Like other burgeoning technologies, the increase in P2P payment usage is mainly being driven by millennials.
“Younger consumers are willing to engage with platforms they feel they can trust, but that also allows them to engage in ways that are consistent with how they normally operate in their lives,” said Juan Benitez, general manager of the PayPal-owned Braintree, in our "Mobile Proximity and Peer-to-Peer Payments 2018" report.
What’s more, an April 2018 study by Early Warning Services found that nearly half (49%) of millennial smartphone owners in the US—which the study defined as 22- to- 37-year-olds—have sent or received money at least once a week. In contrast, 42% of 38- to-53-year-olds have made payments at least weekly, and nearly a third (32%) of those 54 to 72 have.
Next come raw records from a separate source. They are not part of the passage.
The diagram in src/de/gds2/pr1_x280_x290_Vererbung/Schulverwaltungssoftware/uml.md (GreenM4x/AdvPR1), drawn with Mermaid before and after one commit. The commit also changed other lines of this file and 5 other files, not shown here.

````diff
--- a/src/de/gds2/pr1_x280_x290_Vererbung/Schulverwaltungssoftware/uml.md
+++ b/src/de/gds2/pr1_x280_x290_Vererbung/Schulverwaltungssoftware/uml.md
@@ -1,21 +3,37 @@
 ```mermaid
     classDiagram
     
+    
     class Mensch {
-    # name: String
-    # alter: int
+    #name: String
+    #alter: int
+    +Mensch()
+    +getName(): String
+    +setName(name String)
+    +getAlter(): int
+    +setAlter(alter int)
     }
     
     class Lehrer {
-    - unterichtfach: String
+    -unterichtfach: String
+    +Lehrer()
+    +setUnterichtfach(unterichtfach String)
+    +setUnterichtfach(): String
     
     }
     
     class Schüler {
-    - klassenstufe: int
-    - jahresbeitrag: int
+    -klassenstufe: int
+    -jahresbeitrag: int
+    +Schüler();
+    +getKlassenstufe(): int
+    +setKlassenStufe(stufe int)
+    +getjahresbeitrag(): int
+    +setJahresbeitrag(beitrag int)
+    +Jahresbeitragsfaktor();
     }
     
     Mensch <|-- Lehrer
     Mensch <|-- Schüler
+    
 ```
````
Who’s Dominating the Space?
Fewer millennials may be saying "I’ll Venmo you" in the next few years.
While Venmo was likely the first P2P service to draw in this demographic, and historically it has held the majority of market share, we expect Zelle will overtake Venmo in 2018.
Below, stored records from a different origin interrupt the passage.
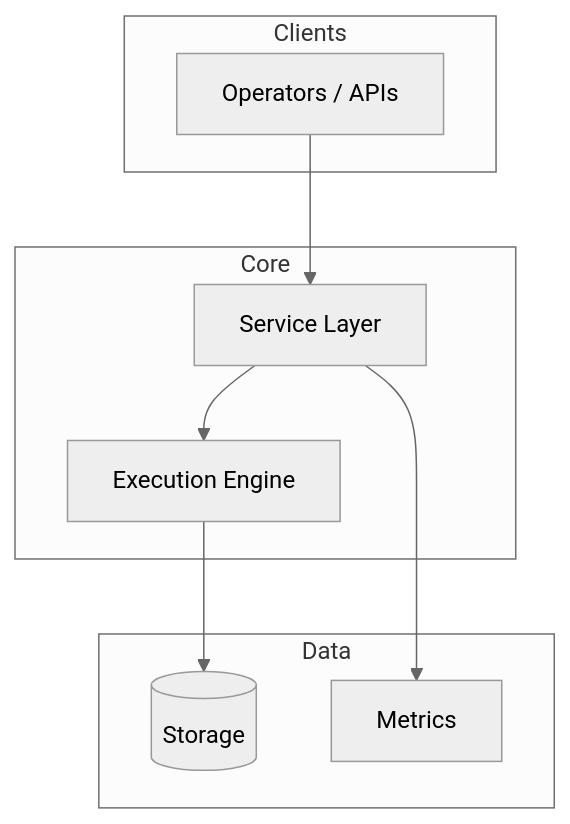
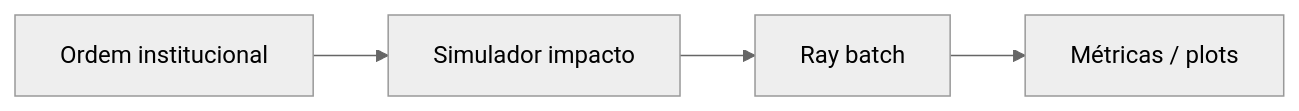
The diagram in README.md (SrSatriano/dark-pool-market-impact-simulator), drawn with Mermaid (neutral theme) before and after one commit. The commit also changed other lines of this file and 7 other files, not shown here.

````diff
--- a/README.md
+++ b/README.md
@@ -54,17 +90,6 @@
 ```mermaid
-flowchart TB
-  subgraph Clients
-    U[Operators / APIs]
-  end
-  subgraph Core
-    S[Service Layer]
-    E[Execution Engine]
-  end
-  subgraph Data
-    D[(Storage)]
-    M[Metrics]
-  end
-  U --> S --> E
-  E --> D
-  S --> M
+flowchart LR
+  ORD[Ordem institucional] --> SIM[Simulador impacto]
+  SIM --> RAY[Ray batch]
+  RAY --> PLOT[Métricas / plots]
 ```
````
Zelle will grow more than 73% this year to reach 27.4 million users in the US, slightly ahead of Venmo (22.9 million users). Square Cash will round out the top three with 9.5 million users.
Sourced through Scoop.it from: retail.emarketer.com